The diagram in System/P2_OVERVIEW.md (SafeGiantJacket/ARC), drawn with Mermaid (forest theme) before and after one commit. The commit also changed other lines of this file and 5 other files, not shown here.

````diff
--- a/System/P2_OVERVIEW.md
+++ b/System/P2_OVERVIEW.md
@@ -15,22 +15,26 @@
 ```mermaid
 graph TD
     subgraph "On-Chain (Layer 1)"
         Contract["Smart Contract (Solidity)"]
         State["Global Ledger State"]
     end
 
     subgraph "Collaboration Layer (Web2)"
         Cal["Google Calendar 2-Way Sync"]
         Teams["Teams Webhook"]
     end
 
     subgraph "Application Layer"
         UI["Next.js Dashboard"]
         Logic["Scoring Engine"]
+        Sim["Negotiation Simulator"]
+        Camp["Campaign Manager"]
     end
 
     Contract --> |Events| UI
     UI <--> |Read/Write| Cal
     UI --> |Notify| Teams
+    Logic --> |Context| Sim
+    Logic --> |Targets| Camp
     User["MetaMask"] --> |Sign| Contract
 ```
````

Exercise:
Search the records for the word "subgraph" and copy every line where it occurs.

Solution to this task:
     subgraph "On-Chain (Layer 1)"
     subgraph "Collaboration Layer (Web2)"
     subgraph "Application Layer"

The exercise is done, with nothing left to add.